    21. RIP attacks • Routing Information Protocol (RIP) Routing attacks is often seen in routers which implemented the original RIP. • RIP is used to distribute routing information within networks, such as shortest-paths, and advertising routes out from the local network. • original version of RIP has no built in authentication, and the information provided in a RIP packet is often used without verifying it.

    22. Attacker could forge a RIP packet, claiming his host "X" has the fastest path out of the network. All packets sent out from that network would then be routed through X, where they could be modified or examined. An attacker could also use RIP to effectively impersonate any host, by causing all traffic sent to that host to be sent to the attacker's machine instead. • The version 2 of RIP was enhanced with a simple password authentication algorithm, which makes RIP attack harder to happen. IPsec VPN provides a way to keep routing information encrypted among the routers implemented the IPsec VPN.

    23. Packet Sniffing • NIC cards normally only process packets (MAC) addressed to your PC • Software/hardware is easily available to do this • Can turn it promiscuous so that it processes all packets passing your portion of the network • Means the contents off all packets can be seen – FTP, Telnet, POP3 all send passwords in clear text. Many more implications • Should not be a problem in a switched environment as only packets destined for your PC will be on your segment, but ….

    24. Packet Sniffing • MAC Flooding is an ARP Cache Poisoning technique aimed at network switches.
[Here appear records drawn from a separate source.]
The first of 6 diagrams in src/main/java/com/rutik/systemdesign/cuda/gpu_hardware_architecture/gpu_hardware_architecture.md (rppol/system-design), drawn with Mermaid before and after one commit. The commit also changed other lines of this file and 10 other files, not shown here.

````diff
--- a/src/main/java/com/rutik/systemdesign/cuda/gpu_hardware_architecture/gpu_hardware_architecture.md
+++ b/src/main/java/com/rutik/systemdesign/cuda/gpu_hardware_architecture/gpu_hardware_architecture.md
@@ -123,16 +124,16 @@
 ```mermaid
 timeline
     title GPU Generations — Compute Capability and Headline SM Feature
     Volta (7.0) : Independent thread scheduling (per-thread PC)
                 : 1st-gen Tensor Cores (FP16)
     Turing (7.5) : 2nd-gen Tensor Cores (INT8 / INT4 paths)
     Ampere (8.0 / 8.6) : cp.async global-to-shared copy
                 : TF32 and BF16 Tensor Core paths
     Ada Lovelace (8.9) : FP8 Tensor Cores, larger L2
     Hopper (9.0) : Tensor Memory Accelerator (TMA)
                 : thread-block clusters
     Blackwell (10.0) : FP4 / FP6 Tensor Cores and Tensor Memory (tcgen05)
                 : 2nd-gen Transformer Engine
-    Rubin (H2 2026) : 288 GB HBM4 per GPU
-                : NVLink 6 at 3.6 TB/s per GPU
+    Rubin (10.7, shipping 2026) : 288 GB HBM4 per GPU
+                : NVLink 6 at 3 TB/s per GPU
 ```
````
When certain switches are overloaded they often drop into a "hub" mode. • In "hub" mode, the switch is too busy to enforce its port security features and just broadcasts all network traffic to every computer in your network. • By flooding a switch's ARP table with many spoofed ARP replies, a hacker can overload many vendor's switches and then packet sniff your network while the switch is in "hub" mode.

    25. Number of intercepted phishing attempts (provided by MessageLabs)

    26. Ratio of spam to legitimate email (provided by MessageLabs)

    27. Ratio of virus-laden email to legitimate email (provided by MessageLabs)

    28. Number of intercepted directed phishing attempts (provided by MessageLabs)

    29. Attacks by industry (provided by IBM Security Monitoring)

    30. Attacks by category (provided by IBM Security Monitoring)